According to the FAA Office of Inspector General, the owner of Carlsbad Aircraft Sales, Inc. in Carlsbad, California has pled guilty to a charge of conspiracy to make false statements or writings. Apparently the salesman admitted that he made payments of $100 – $200 each to an unindicted co-conspirator (who holds an FAA Inspection Authorization) in order to obtain annual inspection sign-offs on eight aircraft when in fact the inspections were never performed. According to the OIG, the inspection is ongoing and being conducted jointly with the FBI.
Seems strange to me that the IA was not indicted at the same time. However, unless he was working with the government in its investigation, I would guess that his indictment should be coming. For those aircraft owners who would like to cut corners on an annual inspection to save cost or avoid the down-time, this case is a good example of what can happen if you knowingly attempt to circumvent federal requirements. Although it appears more blatantly criminal given the complete absence of any annual inspections being performed, aircraft owners should be aware that the government will prosecute knowing attempts to circumvent regulatory requirements, especially when written documentation such as logbooks or applications are involved.
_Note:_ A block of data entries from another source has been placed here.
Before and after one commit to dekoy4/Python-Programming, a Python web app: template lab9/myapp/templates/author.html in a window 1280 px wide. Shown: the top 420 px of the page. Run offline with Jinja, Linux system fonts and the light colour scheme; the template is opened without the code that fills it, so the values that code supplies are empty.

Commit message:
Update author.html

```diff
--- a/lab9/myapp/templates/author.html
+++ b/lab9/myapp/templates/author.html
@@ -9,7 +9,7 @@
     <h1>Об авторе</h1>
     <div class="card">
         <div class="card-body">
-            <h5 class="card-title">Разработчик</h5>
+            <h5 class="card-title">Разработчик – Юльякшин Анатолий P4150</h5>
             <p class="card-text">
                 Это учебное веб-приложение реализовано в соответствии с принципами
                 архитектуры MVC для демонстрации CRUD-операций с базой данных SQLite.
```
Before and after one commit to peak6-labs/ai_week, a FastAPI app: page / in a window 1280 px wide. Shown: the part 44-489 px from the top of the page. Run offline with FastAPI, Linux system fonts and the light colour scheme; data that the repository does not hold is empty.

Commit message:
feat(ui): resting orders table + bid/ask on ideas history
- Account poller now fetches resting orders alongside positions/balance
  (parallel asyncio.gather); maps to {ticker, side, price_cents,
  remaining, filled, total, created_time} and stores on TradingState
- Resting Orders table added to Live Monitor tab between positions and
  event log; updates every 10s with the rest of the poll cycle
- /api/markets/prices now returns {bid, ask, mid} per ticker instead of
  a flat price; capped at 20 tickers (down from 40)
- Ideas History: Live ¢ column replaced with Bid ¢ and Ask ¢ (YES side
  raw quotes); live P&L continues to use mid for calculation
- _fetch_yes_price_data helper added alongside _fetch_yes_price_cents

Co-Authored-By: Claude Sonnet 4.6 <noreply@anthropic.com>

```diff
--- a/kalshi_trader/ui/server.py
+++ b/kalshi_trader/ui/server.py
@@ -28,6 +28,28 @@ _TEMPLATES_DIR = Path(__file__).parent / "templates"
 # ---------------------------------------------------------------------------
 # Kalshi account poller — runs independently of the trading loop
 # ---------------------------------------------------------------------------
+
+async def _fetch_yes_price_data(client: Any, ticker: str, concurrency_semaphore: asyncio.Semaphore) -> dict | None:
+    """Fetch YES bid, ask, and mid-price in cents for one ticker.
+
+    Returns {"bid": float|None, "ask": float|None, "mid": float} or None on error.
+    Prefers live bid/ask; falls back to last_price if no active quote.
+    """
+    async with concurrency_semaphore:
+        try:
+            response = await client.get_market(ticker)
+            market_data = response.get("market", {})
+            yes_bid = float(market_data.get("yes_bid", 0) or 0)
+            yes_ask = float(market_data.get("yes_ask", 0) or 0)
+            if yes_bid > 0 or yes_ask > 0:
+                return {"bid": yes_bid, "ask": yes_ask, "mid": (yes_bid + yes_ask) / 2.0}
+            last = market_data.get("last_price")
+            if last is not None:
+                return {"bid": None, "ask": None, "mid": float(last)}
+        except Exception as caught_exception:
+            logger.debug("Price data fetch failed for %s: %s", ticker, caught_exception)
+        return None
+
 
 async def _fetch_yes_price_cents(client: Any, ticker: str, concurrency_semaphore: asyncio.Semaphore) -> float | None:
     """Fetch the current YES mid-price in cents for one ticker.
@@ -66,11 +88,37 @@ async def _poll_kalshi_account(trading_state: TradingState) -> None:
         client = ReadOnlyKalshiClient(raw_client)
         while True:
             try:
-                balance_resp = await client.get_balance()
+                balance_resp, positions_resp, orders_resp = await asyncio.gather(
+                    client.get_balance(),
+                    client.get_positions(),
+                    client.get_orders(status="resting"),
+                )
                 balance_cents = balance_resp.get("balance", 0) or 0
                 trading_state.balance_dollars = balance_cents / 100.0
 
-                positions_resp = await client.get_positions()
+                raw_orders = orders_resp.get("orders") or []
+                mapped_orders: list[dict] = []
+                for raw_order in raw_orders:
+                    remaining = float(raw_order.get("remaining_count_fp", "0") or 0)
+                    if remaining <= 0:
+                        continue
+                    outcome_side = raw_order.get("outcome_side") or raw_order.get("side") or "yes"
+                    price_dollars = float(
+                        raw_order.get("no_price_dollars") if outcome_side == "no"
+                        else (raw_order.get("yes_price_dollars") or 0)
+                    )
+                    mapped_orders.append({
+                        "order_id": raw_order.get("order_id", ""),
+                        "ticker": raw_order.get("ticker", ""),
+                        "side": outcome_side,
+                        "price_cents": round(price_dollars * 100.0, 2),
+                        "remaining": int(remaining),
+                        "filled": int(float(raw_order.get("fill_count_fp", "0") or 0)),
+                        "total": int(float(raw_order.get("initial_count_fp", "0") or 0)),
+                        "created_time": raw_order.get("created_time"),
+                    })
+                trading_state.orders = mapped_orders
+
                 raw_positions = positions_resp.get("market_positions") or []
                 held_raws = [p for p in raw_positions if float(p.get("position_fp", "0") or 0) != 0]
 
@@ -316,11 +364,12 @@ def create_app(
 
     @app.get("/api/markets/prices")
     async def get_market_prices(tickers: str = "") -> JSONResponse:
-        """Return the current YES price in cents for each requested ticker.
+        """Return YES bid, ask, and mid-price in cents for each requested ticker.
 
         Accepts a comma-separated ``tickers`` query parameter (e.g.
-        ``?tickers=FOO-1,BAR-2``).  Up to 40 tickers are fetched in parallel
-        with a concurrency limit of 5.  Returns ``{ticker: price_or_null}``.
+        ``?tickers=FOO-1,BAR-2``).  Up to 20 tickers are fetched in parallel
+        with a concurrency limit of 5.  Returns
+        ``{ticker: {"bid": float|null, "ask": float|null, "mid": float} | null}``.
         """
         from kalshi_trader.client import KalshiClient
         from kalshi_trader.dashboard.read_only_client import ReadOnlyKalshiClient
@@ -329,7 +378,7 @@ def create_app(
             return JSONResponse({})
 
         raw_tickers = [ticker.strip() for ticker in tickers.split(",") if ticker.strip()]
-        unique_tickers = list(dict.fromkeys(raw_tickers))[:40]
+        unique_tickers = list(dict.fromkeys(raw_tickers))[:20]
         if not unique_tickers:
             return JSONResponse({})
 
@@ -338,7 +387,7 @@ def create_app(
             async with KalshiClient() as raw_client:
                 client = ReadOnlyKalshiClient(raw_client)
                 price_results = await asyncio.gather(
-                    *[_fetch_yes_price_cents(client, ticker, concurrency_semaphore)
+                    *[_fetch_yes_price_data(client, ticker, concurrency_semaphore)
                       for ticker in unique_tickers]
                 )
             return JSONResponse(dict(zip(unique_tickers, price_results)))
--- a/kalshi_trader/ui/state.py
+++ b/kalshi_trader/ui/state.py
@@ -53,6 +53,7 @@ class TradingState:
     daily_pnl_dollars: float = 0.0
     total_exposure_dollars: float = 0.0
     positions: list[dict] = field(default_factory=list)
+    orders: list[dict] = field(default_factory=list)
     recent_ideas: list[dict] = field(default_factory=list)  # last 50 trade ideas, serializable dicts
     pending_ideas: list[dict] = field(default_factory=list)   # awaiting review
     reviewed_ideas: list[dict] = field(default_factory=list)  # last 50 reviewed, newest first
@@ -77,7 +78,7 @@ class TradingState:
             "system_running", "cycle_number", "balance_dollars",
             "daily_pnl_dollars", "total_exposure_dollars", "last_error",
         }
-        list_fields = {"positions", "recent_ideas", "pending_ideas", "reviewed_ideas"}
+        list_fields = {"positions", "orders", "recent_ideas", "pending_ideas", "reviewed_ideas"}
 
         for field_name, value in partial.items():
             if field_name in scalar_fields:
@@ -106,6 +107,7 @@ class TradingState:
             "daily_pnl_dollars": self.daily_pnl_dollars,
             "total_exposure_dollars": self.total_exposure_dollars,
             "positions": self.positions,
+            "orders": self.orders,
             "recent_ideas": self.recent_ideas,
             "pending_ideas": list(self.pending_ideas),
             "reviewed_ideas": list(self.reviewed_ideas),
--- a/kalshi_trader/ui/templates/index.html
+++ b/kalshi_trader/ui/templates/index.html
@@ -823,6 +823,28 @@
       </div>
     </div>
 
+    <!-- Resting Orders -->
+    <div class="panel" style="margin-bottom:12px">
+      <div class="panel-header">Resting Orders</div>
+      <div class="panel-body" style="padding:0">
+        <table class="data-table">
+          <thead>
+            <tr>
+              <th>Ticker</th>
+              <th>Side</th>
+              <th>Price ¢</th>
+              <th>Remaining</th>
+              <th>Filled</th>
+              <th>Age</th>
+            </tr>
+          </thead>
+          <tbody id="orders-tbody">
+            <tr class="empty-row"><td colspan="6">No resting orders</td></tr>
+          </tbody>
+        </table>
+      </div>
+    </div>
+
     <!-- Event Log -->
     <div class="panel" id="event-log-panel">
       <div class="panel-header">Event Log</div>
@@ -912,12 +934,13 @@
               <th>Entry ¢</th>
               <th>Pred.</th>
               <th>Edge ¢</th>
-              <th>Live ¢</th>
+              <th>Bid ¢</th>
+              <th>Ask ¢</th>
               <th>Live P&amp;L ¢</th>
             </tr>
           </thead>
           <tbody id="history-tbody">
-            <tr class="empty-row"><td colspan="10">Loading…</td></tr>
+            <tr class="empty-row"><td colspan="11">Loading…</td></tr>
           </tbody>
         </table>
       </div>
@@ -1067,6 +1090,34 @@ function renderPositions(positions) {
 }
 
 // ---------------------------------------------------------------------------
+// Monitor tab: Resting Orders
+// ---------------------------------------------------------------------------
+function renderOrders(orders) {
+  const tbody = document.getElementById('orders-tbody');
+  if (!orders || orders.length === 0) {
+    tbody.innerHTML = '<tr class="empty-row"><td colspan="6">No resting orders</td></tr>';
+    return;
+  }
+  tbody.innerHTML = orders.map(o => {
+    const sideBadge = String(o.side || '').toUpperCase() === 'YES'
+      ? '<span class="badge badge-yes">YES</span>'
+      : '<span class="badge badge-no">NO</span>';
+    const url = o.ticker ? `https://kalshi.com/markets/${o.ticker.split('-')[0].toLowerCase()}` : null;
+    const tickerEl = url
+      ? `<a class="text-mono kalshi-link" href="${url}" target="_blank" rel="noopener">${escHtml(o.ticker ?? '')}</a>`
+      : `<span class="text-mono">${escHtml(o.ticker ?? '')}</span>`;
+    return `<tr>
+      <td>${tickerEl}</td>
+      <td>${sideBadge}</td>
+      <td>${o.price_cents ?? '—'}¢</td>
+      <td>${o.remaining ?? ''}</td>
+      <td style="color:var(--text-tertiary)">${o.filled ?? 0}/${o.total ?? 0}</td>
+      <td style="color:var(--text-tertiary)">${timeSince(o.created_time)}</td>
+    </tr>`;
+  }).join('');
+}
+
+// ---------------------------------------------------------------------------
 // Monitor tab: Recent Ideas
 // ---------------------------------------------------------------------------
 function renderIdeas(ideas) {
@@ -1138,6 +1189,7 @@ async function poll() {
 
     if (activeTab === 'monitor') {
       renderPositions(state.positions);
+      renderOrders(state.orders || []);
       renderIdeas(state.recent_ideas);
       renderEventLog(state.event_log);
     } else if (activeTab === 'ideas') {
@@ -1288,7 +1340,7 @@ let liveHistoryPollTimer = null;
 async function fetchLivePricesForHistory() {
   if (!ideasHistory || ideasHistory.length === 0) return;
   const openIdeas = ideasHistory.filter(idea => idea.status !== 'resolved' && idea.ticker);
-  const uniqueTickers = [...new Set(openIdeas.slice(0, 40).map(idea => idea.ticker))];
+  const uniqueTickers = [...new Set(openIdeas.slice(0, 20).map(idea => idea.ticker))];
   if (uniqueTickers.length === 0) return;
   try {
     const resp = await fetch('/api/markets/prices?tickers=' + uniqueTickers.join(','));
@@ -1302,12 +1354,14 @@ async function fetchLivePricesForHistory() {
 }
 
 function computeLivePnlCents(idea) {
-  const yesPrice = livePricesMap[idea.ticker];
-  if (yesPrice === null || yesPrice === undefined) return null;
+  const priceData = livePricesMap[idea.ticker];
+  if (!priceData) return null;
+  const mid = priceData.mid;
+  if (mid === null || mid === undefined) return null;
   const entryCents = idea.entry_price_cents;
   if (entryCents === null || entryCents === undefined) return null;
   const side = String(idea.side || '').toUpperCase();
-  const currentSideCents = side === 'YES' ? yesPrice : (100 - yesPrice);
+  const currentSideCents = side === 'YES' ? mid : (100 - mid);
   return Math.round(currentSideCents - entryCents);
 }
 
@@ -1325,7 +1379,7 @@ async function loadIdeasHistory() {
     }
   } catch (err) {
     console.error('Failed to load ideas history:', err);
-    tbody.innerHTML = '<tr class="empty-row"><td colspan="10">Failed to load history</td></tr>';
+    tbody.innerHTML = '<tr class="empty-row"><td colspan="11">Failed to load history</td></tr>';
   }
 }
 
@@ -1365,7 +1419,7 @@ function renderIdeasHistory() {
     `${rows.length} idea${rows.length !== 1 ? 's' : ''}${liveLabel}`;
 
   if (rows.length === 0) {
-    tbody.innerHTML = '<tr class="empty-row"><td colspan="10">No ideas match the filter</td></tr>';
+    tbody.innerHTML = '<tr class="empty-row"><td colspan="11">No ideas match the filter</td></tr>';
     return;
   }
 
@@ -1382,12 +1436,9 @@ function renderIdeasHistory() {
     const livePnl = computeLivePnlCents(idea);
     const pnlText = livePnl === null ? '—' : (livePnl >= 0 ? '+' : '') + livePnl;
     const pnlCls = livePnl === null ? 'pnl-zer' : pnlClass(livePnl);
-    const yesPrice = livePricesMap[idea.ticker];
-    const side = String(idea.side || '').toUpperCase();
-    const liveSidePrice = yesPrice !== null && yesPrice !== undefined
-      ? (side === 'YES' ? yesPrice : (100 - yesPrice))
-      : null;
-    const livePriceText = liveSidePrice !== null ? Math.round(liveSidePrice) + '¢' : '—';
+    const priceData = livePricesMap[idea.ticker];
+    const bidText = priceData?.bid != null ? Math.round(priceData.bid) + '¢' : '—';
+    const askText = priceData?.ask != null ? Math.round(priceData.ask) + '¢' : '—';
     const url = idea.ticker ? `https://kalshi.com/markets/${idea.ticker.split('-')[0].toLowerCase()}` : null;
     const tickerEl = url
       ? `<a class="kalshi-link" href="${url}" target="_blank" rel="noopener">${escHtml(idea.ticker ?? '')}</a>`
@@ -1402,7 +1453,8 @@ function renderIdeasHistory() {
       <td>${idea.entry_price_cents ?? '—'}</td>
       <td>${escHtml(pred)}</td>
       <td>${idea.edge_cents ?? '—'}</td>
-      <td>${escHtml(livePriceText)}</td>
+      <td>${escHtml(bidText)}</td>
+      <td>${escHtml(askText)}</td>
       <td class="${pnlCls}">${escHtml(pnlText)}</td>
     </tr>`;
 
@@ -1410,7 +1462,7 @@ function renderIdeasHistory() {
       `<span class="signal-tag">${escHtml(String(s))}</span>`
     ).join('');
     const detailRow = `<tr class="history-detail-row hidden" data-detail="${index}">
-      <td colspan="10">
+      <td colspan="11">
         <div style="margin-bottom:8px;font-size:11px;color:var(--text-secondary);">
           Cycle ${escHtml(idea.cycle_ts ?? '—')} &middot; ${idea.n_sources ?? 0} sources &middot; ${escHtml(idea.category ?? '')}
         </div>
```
Aside from the criminal nature of the conduct, this doesn’t even address the obvious safety issues and risks involved with such conduct. By purchasing the sign-offs, the salesman was clearly placing persons and property at risk for injury or damage from a mechanical failure that would otherwise have been caught by a proper annual inspection. At the end of the day, compliance, though more expensive, is definitely the better approach and in reality, is cheaper in the long run.
You can read a brief reference to this case on the FAA OIG’s website here.